[Version comparison data]
════════════════════

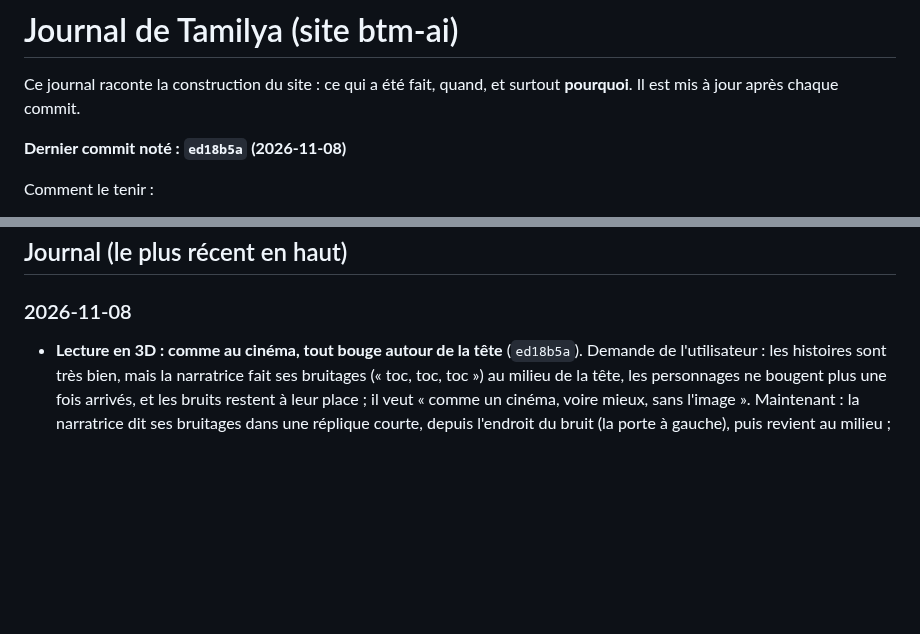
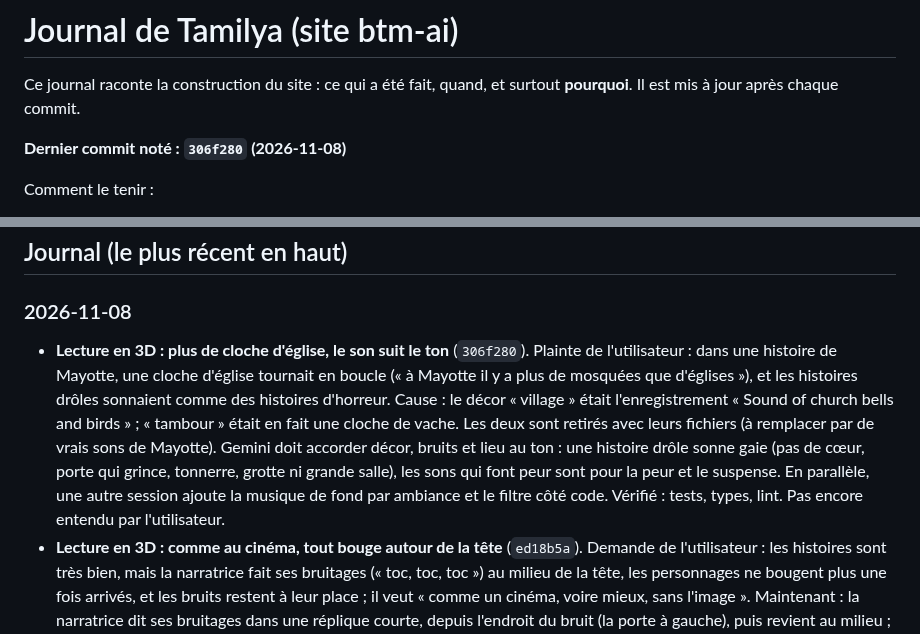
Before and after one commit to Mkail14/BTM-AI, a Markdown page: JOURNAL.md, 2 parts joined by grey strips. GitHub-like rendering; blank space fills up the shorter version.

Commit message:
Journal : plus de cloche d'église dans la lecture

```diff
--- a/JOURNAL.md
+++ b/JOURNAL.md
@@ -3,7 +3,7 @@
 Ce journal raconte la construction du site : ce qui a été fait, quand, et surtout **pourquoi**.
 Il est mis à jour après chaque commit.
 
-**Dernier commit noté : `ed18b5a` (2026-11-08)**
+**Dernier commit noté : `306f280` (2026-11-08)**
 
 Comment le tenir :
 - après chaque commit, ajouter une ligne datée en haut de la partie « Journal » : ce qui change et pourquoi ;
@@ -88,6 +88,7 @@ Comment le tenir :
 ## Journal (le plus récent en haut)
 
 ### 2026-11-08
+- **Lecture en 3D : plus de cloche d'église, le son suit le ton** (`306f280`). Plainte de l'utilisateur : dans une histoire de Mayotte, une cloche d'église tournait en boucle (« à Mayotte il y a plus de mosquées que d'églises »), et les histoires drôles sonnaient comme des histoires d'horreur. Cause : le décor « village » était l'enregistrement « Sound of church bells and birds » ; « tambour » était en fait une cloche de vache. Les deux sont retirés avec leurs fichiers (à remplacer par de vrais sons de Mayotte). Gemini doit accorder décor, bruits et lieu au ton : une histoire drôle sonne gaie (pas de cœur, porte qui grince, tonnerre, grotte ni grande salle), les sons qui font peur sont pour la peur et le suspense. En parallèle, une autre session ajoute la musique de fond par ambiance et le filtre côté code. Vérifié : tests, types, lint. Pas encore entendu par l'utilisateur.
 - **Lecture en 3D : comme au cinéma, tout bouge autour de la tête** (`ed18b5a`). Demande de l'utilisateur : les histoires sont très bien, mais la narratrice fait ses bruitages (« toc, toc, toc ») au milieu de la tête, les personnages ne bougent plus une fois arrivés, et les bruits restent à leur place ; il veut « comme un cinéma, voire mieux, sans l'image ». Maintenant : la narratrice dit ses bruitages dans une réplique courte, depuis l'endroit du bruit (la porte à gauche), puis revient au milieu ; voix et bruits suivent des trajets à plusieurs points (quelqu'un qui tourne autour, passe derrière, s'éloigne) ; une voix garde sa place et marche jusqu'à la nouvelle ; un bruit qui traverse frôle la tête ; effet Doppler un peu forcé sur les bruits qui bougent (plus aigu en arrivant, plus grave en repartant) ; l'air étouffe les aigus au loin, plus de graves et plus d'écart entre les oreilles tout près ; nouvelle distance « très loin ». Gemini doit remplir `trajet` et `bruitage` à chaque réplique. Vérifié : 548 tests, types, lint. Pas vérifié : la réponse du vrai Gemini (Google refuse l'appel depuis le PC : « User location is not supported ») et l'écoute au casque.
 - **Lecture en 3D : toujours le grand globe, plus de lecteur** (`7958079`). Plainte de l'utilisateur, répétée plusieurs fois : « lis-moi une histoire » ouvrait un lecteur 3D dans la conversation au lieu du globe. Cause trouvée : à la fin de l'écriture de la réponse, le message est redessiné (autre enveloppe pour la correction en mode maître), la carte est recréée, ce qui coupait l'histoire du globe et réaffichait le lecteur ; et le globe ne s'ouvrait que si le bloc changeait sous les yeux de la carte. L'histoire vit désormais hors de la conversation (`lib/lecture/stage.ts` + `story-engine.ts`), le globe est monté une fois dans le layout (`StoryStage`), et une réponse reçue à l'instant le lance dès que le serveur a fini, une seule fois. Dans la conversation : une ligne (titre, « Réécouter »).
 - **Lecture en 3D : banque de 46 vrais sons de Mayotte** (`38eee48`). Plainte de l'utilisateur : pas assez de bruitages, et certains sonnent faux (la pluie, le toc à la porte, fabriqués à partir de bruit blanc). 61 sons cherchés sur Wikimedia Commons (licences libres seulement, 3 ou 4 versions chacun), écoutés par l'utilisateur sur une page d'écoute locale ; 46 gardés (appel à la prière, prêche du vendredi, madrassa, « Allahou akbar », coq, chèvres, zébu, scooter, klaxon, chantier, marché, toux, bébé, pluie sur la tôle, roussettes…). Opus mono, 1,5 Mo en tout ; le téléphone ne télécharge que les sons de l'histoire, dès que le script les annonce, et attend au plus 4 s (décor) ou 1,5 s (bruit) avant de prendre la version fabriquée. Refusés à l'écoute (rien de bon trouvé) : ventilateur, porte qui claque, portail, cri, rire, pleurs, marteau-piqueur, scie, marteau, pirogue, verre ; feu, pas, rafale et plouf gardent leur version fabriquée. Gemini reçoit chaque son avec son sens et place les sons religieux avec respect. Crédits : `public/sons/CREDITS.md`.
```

════════════════════

■ Assigned task:
When the word "haut" occurs in a line above, list that line.

■ Result for this task:
 - après chaque commit, ajouter une ligne datée en haut de la partie « Journal » : ce qui change et pourquoi ;
 ## Journal (le plus récent en haut)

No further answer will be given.